Problem requirements: Could you please find each line in the records that contains the word "PDFTrigger" and copy it?

Extracted data:
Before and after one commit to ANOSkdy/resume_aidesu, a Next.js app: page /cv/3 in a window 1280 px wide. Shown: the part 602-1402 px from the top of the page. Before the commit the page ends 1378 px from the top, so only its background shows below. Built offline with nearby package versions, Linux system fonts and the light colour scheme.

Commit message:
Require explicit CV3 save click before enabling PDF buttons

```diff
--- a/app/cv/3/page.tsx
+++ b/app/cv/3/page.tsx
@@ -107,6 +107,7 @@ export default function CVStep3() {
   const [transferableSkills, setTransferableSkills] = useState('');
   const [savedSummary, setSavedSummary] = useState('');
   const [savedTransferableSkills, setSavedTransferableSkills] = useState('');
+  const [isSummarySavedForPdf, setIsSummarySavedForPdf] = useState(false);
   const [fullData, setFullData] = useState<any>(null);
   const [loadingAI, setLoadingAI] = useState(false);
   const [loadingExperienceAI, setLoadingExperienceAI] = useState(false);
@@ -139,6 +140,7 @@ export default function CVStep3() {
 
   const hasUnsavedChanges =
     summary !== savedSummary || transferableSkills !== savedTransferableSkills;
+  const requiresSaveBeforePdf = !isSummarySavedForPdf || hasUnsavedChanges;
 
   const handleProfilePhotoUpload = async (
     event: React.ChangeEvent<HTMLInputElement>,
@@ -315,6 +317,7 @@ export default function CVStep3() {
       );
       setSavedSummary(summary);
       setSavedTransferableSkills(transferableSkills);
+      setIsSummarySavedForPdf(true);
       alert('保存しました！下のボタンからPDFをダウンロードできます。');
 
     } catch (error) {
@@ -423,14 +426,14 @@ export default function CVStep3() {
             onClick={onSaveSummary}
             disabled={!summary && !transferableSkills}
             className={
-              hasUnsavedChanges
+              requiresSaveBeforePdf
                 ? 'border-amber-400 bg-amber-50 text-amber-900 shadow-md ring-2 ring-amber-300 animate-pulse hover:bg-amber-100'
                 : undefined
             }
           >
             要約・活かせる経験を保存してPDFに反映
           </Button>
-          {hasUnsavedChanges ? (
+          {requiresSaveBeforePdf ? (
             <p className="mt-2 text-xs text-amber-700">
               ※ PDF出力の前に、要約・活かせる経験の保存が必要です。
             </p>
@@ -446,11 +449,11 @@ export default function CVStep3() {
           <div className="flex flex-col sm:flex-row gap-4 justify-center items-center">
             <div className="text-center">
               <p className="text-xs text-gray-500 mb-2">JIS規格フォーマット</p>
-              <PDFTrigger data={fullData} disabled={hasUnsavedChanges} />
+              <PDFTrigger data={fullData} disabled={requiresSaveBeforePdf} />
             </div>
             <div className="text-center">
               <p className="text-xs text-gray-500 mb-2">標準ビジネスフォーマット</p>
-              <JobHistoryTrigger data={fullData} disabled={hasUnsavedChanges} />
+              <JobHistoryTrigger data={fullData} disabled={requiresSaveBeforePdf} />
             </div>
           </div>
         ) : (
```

Answer below:
-              <PDFTrigger data={fullData} disabled={hasUnsavedChanges} />
+              <PDFTrigger data={fullData} disabled={requiresSaveBeforePdf} />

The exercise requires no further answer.